New PhD projects at Digital World Research Centre
PhD project, ‘altered perceptions’ uses immersive sound to depict experiences of blindness. Dora Filipovic will study experiences of those with sight loss and how others can understand the lifeworld and internal sensory experiences of partially sighted and blind people. She will use virtual reality technology to create immersive films which encourage empathy in audiences. With more than two million people living with sight loss in the UK, this research will collect valuable new knowledge on their experiences, refining cinematic and sound design techniques to share positive stories about living with blindness.This project is in partnership with the Digital Media Arts programme in the Department of Music & Media.
An innovative project also in the field of vision by PhD student Ye Ling, will utilise recent advances in computer vision, augmented reality and artificial intelligence to develop ‘digital glasses’ to improve certain visual impairments. This new type of technology will enable digital correction of conditions such as distorted vision (metamorphopsia) often associated with age-related macular degeneration, which is the leading cause of blindness in developed countries. This project is in partnership with the Centre for Vision, Speech and Signal Processing (CVSSP).
Lastly the centre welcomes Juyuan Wang with her PhD project focusing on ‘the design of augmented reading and writing experiences’. The research draws on technology developed on the ‘Next Generation Paper’ project which offers a hybrid form of ‘print and digital’ paper. Juyuan will further explore new reading and writing experiences of augmented paper from an artistic perspective, to develop a new set of graphic and interaction design principles for augmented paper. This project is in partnership with the Department of Sociology.
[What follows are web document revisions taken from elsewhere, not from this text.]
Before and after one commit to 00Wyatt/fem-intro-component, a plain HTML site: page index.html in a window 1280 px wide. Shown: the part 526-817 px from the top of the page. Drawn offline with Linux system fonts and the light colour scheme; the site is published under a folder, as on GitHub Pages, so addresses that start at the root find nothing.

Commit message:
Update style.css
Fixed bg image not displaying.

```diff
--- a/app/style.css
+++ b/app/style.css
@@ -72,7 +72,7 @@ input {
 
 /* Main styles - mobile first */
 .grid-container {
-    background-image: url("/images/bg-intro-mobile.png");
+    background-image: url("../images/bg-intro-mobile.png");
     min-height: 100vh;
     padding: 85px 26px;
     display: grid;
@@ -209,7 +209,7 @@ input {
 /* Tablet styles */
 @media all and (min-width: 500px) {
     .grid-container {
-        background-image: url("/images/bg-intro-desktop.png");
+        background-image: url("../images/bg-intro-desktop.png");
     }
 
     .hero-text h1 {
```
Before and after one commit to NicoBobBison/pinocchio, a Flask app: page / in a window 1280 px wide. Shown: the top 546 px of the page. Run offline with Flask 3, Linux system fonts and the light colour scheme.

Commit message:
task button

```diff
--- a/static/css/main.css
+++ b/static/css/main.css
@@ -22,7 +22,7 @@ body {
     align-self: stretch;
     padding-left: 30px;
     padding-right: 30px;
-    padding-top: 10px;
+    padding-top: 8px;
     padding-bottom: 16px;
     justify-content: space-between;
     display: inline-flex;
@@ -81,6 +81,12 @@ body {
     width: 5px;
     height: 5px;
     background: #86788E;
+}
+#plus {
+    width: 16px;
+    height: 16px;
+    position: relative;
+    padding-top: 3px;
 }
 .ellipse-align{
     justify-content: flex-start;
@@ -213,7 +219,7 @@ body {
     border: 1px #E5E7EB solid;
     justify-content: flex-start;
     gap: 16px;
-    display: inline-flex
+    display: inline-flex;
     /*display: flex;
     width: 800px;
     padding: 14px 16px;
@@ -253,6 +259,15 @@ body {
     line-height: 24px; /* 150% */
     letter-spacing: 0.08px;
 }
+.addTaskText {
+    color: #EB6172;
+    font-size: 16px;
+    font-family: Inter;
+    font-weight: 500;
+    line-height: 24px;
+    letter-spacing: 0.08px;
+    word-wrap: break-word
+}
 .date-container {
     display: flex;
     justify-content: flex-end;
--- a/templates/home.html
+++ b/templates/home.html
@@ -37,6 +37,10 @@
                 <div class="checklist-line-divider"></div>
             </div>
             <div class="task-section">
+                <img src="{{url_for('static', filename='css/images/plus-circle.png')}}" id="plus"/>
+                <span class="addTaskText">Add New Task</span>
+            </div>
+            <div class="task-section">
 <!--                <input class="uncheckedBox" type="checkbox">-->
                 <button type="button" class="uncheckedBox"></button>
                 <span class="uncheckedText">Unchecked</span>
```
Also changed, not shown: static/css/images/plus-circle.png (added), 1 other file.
Commenting on these new projects, David Frohlich, Director of the Digital World Research Centre said, “I am excited to be working with this new cohort of talented international PhD students from both computing and design backgrounds. Together they help to develop our research theme of assistive media in the domains of visual perception and reading, through a combination of new tech and new media development. Two of the projects by Dora and Juyuan are ‘practice-based’, meaning that they will be creating a body of digital media artworks to address their new media research questions. We hope to exhibit this work alongside technical demonstrations and publications in the future”.
To read more on the PhD projects or to request further information please visit www.surrey.ac.uk/digital-world-research-centre/phd-projects